A new patent filing reveals a set of unreleased designs that that could present some serious competition for GoPro if and when they’re brought to market.
A new set of specifications that surfaced on the US Patent and Trademark Office’s online database last week reveals that Samsung is taking another shot at applying eye-tracking technology to TVs after its failed attempt to develop a gaze-aware remote, and on a much grander scale. If its efforts bear fruit this time, watching video could get a lot…
A brief visual explainer of the unitary patent system that started rolling out across the European Union earlier this year and its benefits for inventors.
Redmond planned to use electric shocks to let a user know they have new notifications in situations where audio and vibration alerts fall short.
Consumers may not have to endure through the game of whack-a-mole that the mobile industry has been playing with security exploits on Android for much longer if this latest project from Northwestern University bears fruit.
The Apple rival is exploring novel ways of using its flexible display technology to increase the available screen real-estate on phones without compromising on formfactor. Or at least not too much.
The first patents appeared in fifteen-century Venice, but the concept of intellectual property dates back much further than that to the very dawn of modern civilization.
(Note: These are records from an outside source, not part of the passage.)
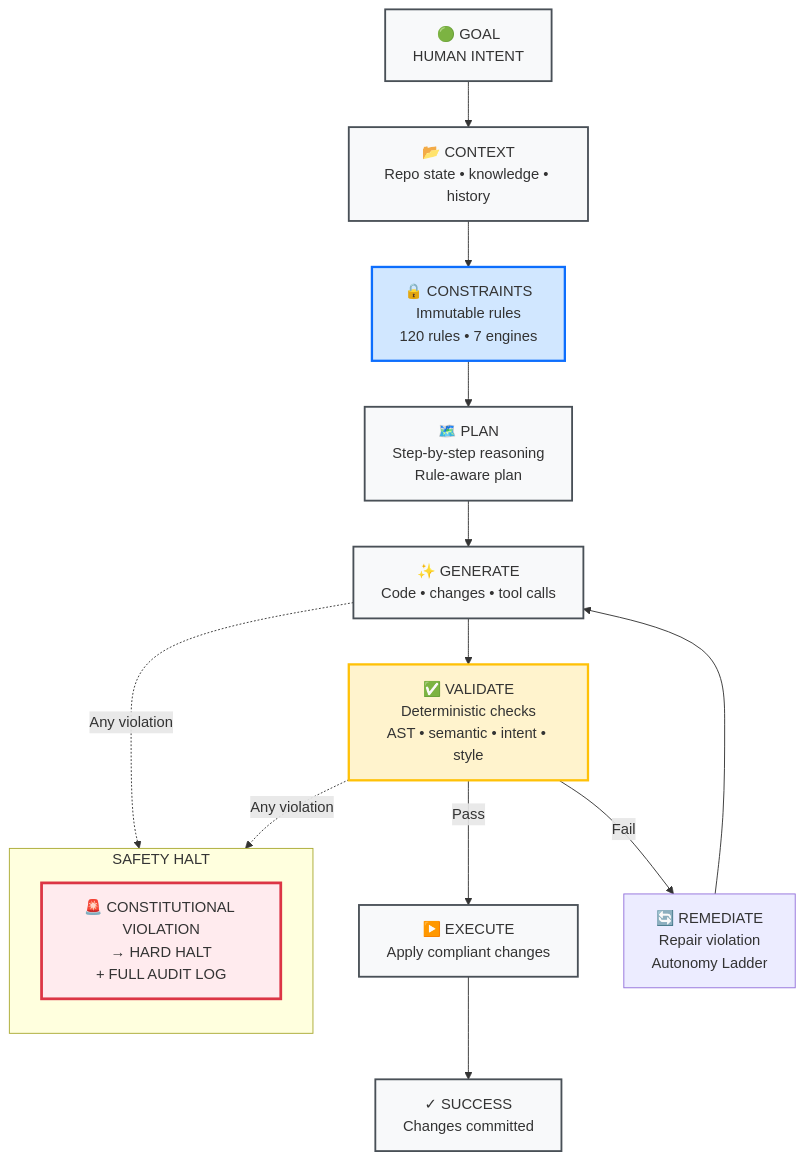
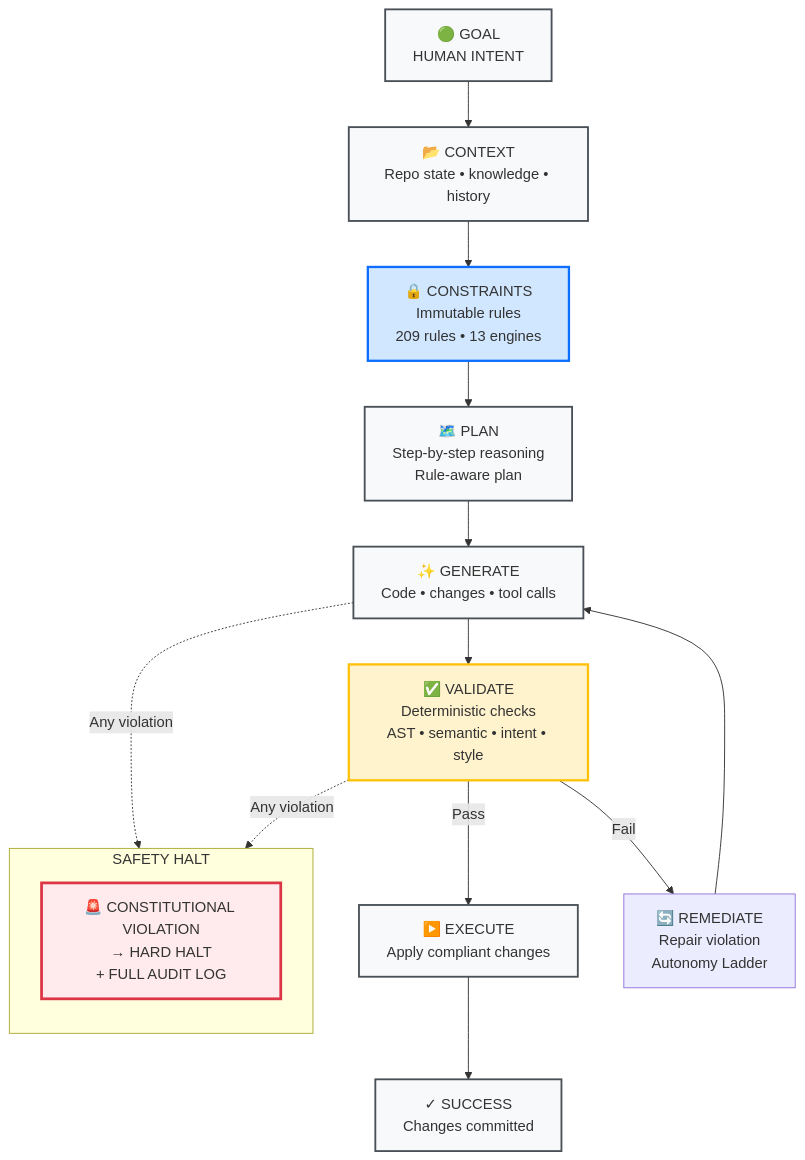
One commit to DariuszNewecki/CORE changed the first of 3 diagrams in docs/how-it-works.md. Above: the diagram before and after it, drawn with Mermaid. The commit also changed other lines of this file and 5 other files, not shown here.

````diff
--- a/docs/how-it-works.md
+++ b/docs/how-it-works.md
@@ -13,30 +13,30 @@
 ```mermaid
 flowchart TD
     A["🟢 GOAL\nHUMAN INTENT"] --> B["📂 CONTEXT\nRepo state • knowledge • history"]
-    B --> C["🔒 CONSTRAINTS\nImmutable rules\n120 rules • 7 engines"]
+    B --> C["🔒 CONSTRAINTS\nImmutable rules\n209 rules • 13 engines"]
     C --> D["🗺️ PLAN\nStep-by-step reasoning\nRule-aware plan"]
     D --> E["✨ GENERATE\nCode • changes • tool calls"]
     E --> F["✅ VALIDATE\nDeterministic checks\nAST • semantic • intent • style"]
     F -->|Pass| G["▶️ EXECUTE\nApply compliant changes"]
     F -->|Fail| H["🔄 REMEDIATE\nRepair violation\nAutonomy Ladder"]
     H --> E
     G --> I["✓ SUCCESS\nChanges committed"]
 
     subgraph "SAFETY HALT"
         direction TB
         J["🚨 CONSTITUTIONAL VIOLATION\n→ HARD HALT\n+ FULL AUDIT LOG"]
     end
 
     E -.->|Any violation| J
     F -.->|Any violation| J
 
     classDef phase      fill:#f8f9fa,stroke:#495057,stroke-width:2px
     classDef constraint fill:#d1e7ff,stroke:#0d6efd,stroke-width:2.5px
     classDef validate   fill:#fff3cd,stroke:#ffc107,stroke-width:2.5px
     classDef halt       fill:#ffebee,stroke:#dc3545,stroke-width:3px
 
     class A,B,D,E,G,I phase
     class C constraint
     class F validate
     class J halt
 ```
````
And its origins may surprise you.
Big Blue has filed a patent for a pair of smart glasses meant to help the blind navigate their surroundings more easily as part of its ambitious push into the medical field.
IBM is working on software that will let corporations deploy programmatic dragnets on social networks to capture followings based upon pre-determined targeting criteria.
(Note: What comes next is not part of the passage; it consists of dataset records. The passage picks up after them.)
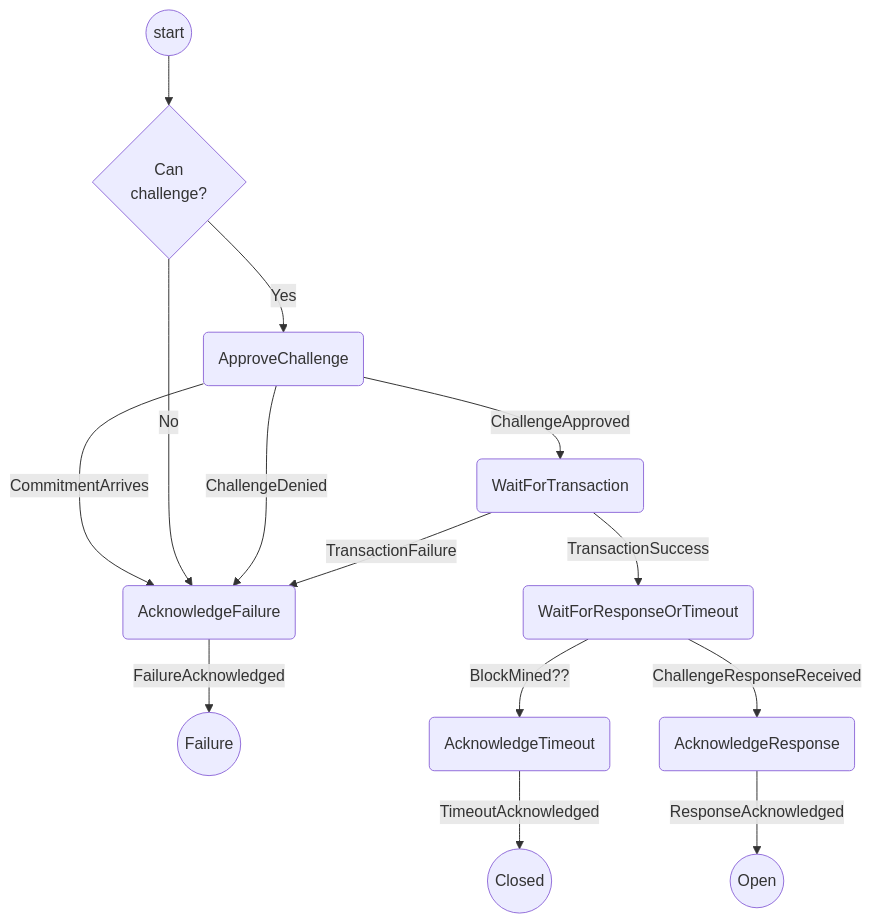
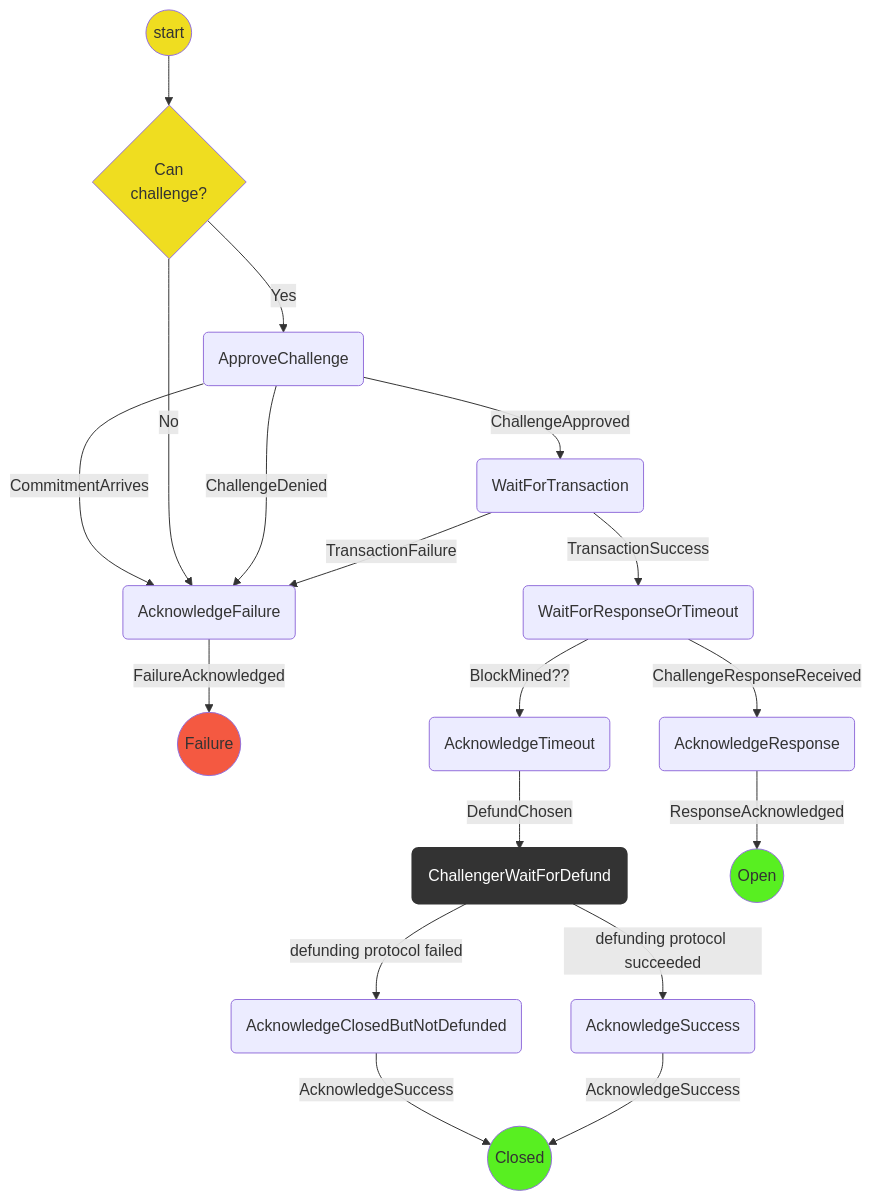
One commit to magmo/apps changed the diagram in packages/wallet/src/redux/protocols/challenging/readme.md. Above: the diagram before and after it, drawn with Mermaid. The commit also changed other lines of this file and 2 other files, not shown here.

Commit message:
Add defunding path to challenging readme

````diff
--- a/packages/wallet/src/redux/protocols/challenging/readme.md
+++ b/packages/wallet/src/redux/protocols/challenging/readme.md
@@ -19,16 +21,29 @@
 ```mermaid
 graph TD
+linkStyle default interpolate basis
   S((start)) --> CE{Can<br/>challenge?}
   CE --> |Yes| WFA(ApproveChallenge)
   WFA --> |CommitmentArrives| AF
   WFA --> |ChallengeApproved| WFT(WaitForTransaction)
   CE --> |No| AF
   WFA --> |ChallengeDenied| AF(AcknowledgeFailure)
   AF --> |FailureAcknowledged| F((Failure))
   WFT --> |TransactionSuccess| WFRT(WaitForResponseOrTimeout)
   WFT --> |TransactionFailure| AF
   WFRT --> |BlockMined??| AT(AcknowledgeTimeout)
-  AT --> |TimeoutAcknowledged| SC((Closed))
+  AT --> |DefundChosen| D(ChallengerWaitForDefund)
+  D   --> |defunding protocol succeeded| AS(AcknowledgeSuccess)
+  D   --> |defunding protocol failed| ACBND(AcknowledgeClosedButNotDefunded)
+  ACBND -->|AcknowledgeSuccess| SC((Closed))
+  AS -->|AcknowledgeSuccess| SC((Closed))
   WFRT --> |ChallengeResponseReceived| AR(AcknowledgeResponse)
   AR --> |ResponseAcknowledged| SP((Open))
+  classDef logic fill:#efdd20;
+  classDef Success fill:#58ef21;
+  classDef Failure fill:#f45941;
+  classDef WaitForChildProtocol stroke:#333,stroke-width:4px,color:#ffff,fill:#333;
+  class S,CE logic;
+  class SP,SC Success;
+  class F Failure;
+  class D WaitForChildProtocol;
 ```
````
The Microsoft-based Core Wireless Licensing is gearing up for round two with the iPhone maker.
The South Korean research institution that invented 4G LTE has come up with a smart slap bracelet that can curve around your wrist or turn into a phone. Oh, and it’s a stylus, too.
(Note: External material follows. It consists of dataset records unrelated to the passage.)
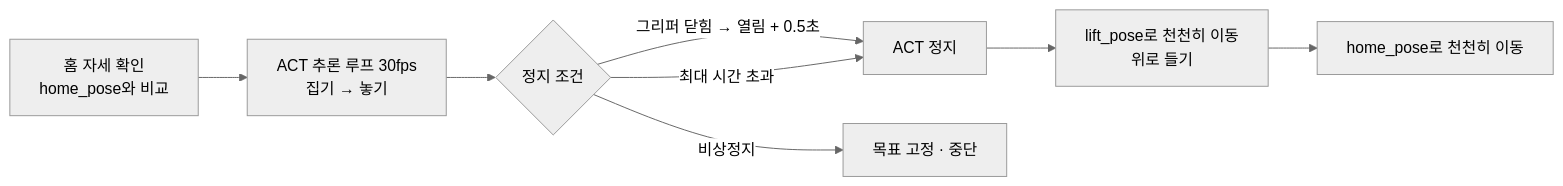
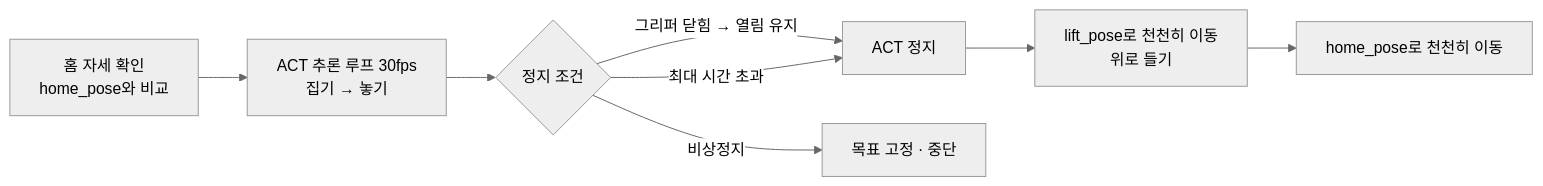
One commit to ttogle918/intel-openvino-homerunball changed the second of 5 diagrams in docs/ARCHITECTURE.md. Above: the diagram before and after it, drawn with Mermaid (neutral theme). The commit also changed other lines of this file and 5 other files, not shown here.

````diff
--- a/docs/ARCHITECTURE.md
+++ b/docs/ARCHITECTURE.md
@@ -59,10 +59,10 @@
 ```mermaid
 flowchart LR
     A["홈 자세 확인<br/>home_pose와 비교"] --> B["ACT 추론 루프 30fps<br/>집기 → 놓기"]
     B --> C{"정지 조건"}
-    C -->|"그리퍼 닫힘 → 열림 + 0.5초"| D["ACT 정지"]
+    C -->|"그리퍼 닫힘 → 열림 유지"| D["ACT 정지"]
     C -->|"최대 시간 초과"| D
     C -->|"비상정지"| X["목표 고정 · 중단"]
     D --> E["lift_pose로 천천히 이동<br/>위로 들기"]
     E --> F["home_pose로 천천히 이동"]
 ```
````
Microsoft’s autonomous control division has developed a controller that will enable robots to automatically steer out of the way of any human who happens to wonder into their path.
Today’s infographic, the first in a series that will run every weekend to supplement this blog’s main coverage, looks at the cost of intellectual proprietary abuse for the tech industry and innovation as a whole. The data speaks for itself.
The smart remote that was never to be held the potential to fundamentally change the way you interact with your TV through a nifty combination of mobile synchronization and multi-angle gaze tracking.